Susan Rosenberg, UPS Public Relations Director, says her company employs “many retirees who are looking for the next chapter and seek reduced hours that have benefits.” The primary part-time positions, she notes, are for package handlers who load, unload or sort within the operations.
“Age isn’t really an issue; its ability and desire to do the job,” says Rosenberg.
Part-time UPS employees must work only 15 hours a week to be eligible for health benefits. Coverage begins on the first day of the first full pay period following 30 days of employment and includes health, dental, vision and life insurance, as well as a discounted prescription drug program.
And if you’d like to take college classes when you’re not working at UPS part-time, the company offers $5,250 in annual tuition assistance, up to $25,000 during employment there.
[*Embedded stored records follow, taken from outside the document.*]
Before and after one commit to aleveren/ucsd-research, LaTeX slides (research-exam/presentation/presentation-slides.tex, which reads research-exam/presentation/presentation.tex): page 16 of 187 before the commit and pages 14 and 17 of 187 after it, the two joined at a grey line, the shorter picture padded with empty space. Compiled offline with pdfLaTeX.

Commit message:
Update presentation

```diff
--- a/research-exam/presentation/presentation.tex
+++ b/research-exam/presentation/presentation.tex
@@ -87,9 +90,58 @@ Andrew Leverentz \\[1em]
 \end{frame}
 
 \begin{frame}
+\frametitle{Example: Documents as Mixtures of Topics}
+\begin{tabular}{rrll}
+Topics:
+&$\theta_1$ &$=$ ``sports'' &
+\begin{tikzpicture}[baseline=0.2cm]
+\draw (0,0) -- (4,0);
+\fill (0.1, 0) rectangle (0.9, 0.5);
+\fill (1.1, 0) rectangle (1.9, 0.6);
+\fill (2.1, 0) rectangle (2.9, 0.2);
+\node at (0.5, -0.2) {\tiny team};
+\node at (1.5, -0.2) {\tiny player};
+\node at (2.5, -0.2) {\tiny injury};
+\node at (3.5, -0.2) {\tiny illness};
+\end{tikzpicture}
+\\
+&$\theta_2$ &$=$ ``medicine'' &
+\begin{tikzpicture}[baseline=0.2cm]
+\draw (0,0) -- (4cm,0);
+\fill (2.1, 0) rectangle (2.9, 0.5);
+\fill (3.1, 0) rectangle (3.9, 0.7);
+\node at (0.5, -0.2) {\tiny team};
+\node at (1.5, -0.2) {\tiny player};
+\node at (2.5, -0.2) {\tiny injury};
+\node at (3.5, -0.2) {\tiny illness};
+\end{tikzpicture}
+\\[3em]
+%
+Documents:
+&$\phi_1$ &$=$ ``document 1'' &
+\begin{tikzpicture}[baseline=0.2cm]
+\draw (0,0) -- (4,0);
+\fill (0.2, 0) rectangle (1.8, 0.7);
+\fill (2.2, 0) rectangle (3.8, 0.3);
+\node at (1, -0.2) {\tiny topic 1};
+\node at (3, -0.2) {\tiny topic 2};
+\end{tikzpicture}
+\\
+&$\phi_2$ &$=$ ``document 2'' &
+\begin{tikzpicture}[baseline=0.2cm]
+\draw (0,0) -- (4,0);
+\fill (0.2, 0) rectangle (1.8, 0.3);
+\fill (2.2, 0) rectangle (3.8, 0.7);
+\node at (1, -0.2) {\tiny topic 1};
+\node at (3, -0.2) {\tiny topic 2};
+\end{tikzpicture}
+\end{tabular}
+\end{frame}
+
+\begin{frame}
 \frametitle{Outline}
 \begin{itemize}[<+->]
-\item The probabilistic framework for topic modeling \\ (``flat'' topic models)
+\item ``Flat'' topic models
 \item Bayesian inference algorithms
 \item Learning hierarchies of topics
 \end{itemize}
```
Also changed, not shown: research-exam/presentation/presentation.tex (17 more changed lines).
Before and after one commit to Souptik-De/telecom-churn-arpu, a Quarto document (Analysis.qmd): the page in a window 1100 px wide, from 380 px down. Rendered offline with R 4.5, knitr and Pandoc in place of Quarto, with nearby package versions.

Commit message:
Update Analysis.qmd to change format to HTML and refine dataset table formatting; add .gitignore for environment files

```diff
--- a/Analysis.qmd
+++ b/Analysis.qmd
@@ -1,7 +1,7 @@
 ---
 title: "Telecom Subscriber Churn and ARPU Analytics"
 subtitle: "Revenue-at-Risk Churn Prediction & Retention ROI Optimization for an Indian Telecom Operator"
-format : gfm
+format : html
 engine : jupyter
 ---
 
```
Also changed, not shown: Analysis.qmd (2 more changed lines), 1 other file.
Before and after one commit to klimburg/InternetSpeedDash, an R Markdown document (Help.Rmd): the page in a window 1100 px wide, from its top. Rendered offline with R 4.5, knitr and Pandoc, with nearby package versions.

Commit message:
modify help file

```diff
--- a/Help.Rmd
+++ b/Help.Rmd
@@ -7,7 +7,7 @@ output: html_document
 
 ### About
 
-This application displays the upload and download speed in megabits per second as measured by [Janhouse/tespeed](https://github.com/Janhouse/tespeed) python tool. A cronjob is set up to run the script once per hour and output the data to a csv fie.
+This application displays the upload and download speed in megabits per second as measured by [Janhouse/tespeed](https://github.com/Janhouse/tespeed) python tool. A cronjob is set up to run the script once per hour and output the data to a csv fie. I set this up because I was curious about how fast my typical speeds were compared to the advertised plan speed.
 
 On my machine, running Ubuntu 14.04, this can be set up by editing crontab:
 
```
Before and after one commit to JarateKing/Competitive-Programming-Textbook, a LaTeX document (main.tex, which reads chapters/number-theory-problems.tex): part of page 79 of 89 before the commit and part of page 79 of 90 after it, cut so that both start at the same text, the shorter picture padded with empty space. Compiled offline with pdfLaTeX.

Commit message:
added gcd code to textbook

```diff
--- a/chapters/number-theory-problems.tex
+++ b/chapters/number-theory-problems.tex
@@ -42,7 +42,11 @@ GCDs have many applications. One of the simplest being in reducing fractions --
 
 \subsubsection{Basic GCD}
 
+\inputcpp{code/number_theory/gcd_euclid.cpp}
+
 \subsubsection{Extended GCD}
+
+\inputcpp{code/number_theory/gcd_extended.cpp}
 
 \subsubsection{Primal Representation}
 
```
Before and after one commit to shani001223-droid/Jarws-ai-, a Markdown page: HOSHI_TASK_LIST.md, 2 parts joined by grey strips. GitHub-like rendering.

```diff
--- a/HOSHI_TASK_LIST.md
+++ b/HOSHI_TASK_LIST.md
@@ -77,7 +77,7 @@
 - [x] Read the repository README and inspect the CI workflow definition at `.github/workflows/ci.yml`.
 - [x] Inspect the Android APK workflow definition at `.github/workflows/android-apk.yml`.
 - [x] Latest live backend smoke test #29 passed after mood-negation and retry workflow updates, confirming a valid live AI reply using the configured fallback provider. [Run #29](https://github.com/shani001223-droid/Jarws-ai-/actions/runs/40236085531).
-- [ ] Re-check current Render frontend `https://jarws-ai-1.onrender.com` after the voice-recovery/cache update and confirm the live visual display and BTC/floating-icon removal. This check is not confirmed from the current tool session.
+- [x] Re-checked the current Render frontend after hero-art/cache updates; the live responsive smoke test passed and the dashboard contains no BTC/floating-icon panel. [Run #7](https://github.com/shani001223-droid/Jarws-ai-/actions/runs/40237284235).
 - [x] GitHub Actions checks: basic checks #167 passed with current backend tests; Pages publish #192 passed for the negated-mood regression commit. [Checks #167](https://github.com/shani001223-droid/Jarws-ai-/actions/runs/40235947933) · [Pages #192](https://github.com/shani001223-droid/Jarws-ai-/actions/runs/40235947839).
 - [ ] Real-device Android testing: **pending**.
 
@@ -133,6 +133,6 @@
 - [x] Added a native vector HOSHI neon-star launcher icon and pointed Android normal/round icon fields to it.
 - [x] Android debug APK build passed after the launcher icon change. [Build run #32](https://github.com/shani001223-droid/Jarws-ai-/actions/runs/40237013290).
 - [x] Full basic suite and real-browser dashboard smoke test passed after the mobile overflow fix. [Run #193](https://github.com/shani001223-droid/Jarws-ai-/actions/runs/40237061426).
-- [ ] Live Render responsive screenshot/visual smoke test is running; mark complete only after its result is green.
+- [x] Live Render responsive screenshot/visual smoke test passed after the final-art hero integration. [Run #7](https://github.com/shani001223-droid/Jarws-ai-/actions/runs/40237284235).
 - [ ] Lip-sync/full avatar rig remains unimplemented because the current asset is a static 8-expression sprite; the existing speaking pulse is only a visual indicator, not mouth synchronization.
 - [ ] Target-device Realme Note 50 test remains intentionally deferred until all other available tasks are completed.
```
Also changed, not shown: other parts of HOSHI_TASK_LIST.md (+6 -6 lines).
The company also has eldercare spending accounts to help reduce your caregiving costs and lets qualifying part-timers buy UPS stock at a discount.
Look here for a detailed description of UPS benefits and eligibility requirements.
If you enjoy the great outdoors, REI — the outdoor recreation gear, sporting good and clothing giant — might be a good place for your part-time work in retirement.
The company subsidizes up to 96 percent of insurance premiums for employees who work 20 hours or more a week, pays the full cost of basic life and disability insurance and offers vision and dental insurance.
REI also lets part-timers contribute up to 75 percent of pay to the company’s 401(k), with a match that starts at 3 percent and increases 1 percent per year of employment; maximum employer match: 10 percent. (You need to be in the plan for at least five years to keep the employer match money.) The annual employee contribution amount for people 50 and older tops out at $22,500.
If you’re a nature-lover, REI’s 50 percent discount on gear may be motivation enough to work part-time for the company.
Another perk: REI offers a 50 percent, pre-tax subsidy for commuting on public transportation.
Look here for a detailed description of REI benefits and eligibility requirements.
Whole Foods Market
The popular grocery chain Whole Foods “welcomes people seeking part-time employment,” says Michael Silverman of the company’s public relations department.
If you work there 20 hours a week or more, after 800 hours (that’s 10 months of 20 hours a week) you have access to the firm's 401(k), plus a 20 percent discount on most in-store purchases. The company also shares its wealth through stock options (for part-timers wh've worked the equivalent of three years full-time) and a "gainsharing" program that rewards teams based on performance. As a recent Bloomberg BusinessWeek article noted, the Whole Foods 401(k) isn’t especially generous, though. The maximum company match is just $152 a year and you need to work there a year to receive any match.
Part-timers who work at Whole Foods for 20 to 29.99 hours per week are also eligible to receive health insurance and contribute to Health Savings Accounts.
Look here for a detailed description of Whole Foods benefits and eligibility requirements.
The Container Store
Next Avenue recently republished an article by Café.com’s Deborah Copaken about getting rejected for a job at The Container Store at 48. But the chain’s spokeswoman Casey Shilling says her company is “always looking for great employees of any age, career background and life experience that can make connections with our time-starved customers and who are eager to be part of a team that delivers exceptional customer service.”
The Container Store provides part-time employees with medical, dental, life and vision insurance, as well as short-and long-term disability insurance. (Life insurance coverage is extended to domestic partners and common-law spouses). The company offers discounted pet insurance, too.
Employees are eligible to participate in The Container Store’s 401(k) plan after working there 11 months and can contribute between 1 and 80 percent of gross pay. There’s a 4 percent employer match.
You can also get a 40 percent discount on merchandise and 30 percent off installation fees.
Look here for a detailed description of Container Store benefits and eligibility requirements.
Clair Jones is a freelance journalist who loves to write about career and business trends, lifestyle advice, technology and travel. Keep in touch with Clair on Google+ and Twitter.